U.S. Classification417/423.12, 415/111, 417/366, 417/423.1
International ClassificationF04D13/14, F04D29/04, F04D13/06, F04D13/08, F04D29/047, F04D29/041, F04D29/046
Cooperative ClassificationF04D13/0633, F04D13/0646, F04D29/0465, F05B2260/604, F05B2240/52, F04D13/14, F04D29/0413, F04D29/047, F04D13/086
European ClassificationF04D29/047, F04D13/06B, F04D29/041B, F04D13/08, F04D29/046D, F04D13/14, F04D13/06C
Legal Events
DateCodeEventDescription
Jan 31, 2006FPExpired due to failure to pay maintenance fee
Effective date: 20051202
Dec 2, 2005LAPSLapse for failure to pay maintenance fees
Jun 22, 2005REMIMaintenance fee reminder mailed
May 24, 2001FPAYFee payment
Year of fee payment: 4

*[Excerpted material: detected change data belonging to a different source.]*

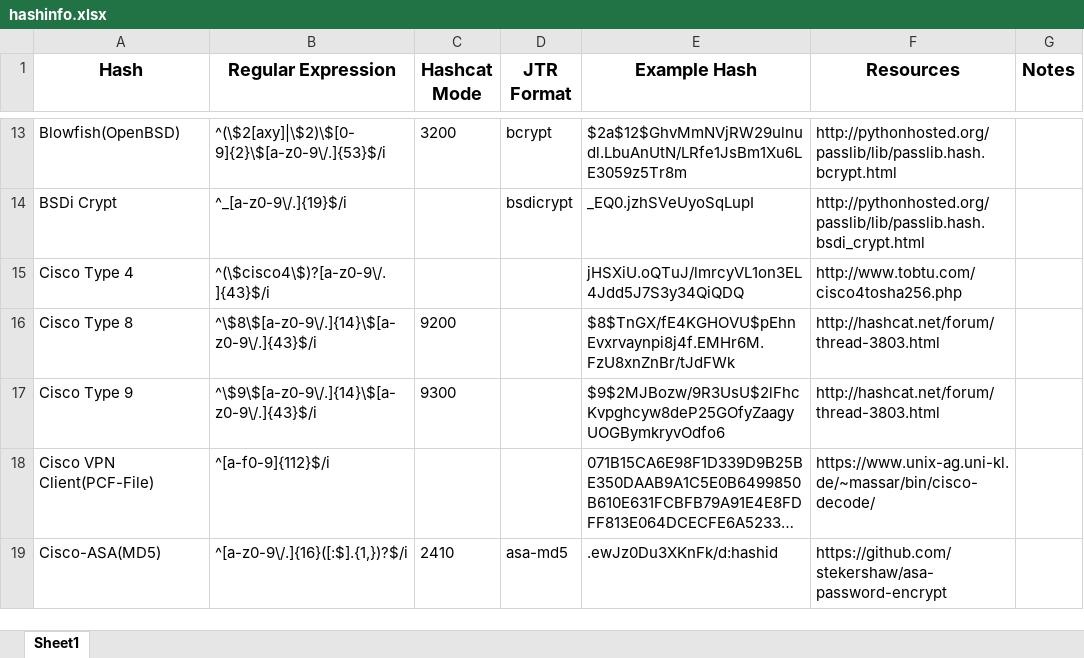
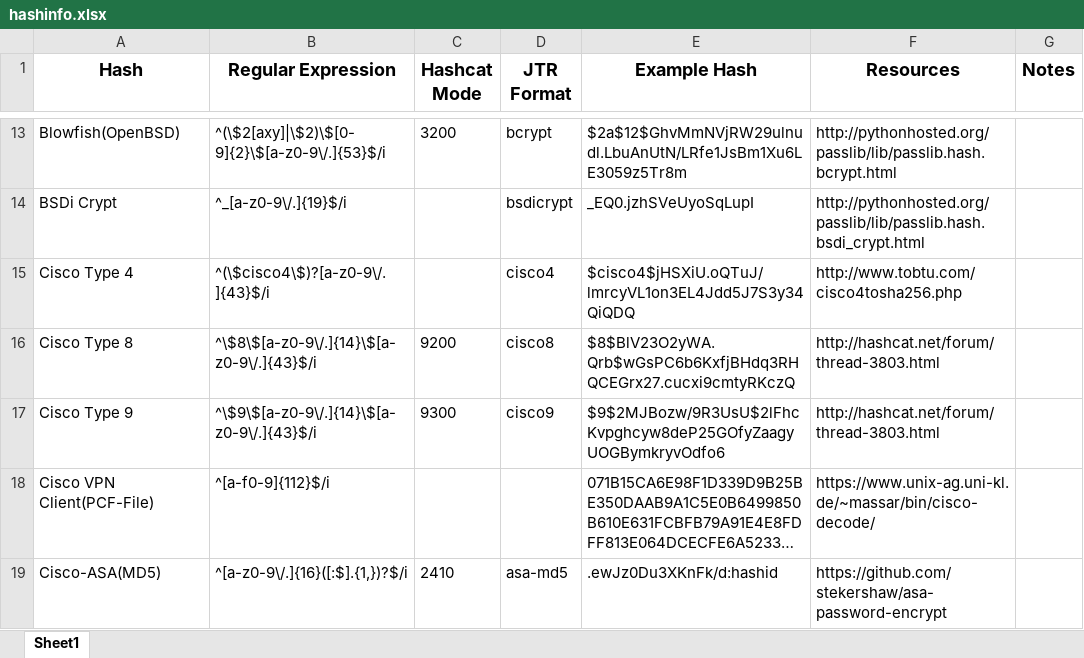
Before and after one commit to psypanda/hashID, an Excel workbook: doc/hashinfo.xlsx, sheet Sheet1, drawn as a sheet; only a part is shown, gaps mark what is left out; long unchanged cells end in …; values as stored, in another font and other column widths than the file's, no borders; the diff names each change by its address in the sheet, - before the commit and + after, or states it on an @@ line.

Commit message:
Add JtR format for Cisco Type 4,8 & 9

```diff
--- a/doc/hashinfo.xlsx (sheet Sheet1)
+++ b/doc/hashinfo.xlsx (sheet Sheet1)
-D15 (JTR Format): (empty)
+D15 (JTR Format): cisco4
-E15 (Example Hash): jHSXiU.oQTuJ/lmrcyVL1on3EL4Jdd5J7S3y34QiQDQ
+E15 (Example Hash): $cisco4$jHSXiU.oQTuJ/lmrcyVL1on3EL4Jdd5J7S3y34QiQDQ
-D16 (JTR Format): (empty)
+D16 (JTR Format): cisco8
-E16 (Example Hash): $8$TnGX/fE4KGHOVU$pEhnEvxrvaynpi8j4f.EMHr6M.FzU8xnZnBr/tJdFWk
+E16 (Example Hash): $8$BlV23O2yWA.Qrb$wGsPC6b6KxfjBHdq3RHQCEGrx27.cucxi9cmtyRKczQ
-D17 (JTR Format): (empty)
+D17 (JTR Format): cisco9
```
Also changed, not shown: 1 other file.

May 19, 1998CCCertificate of correction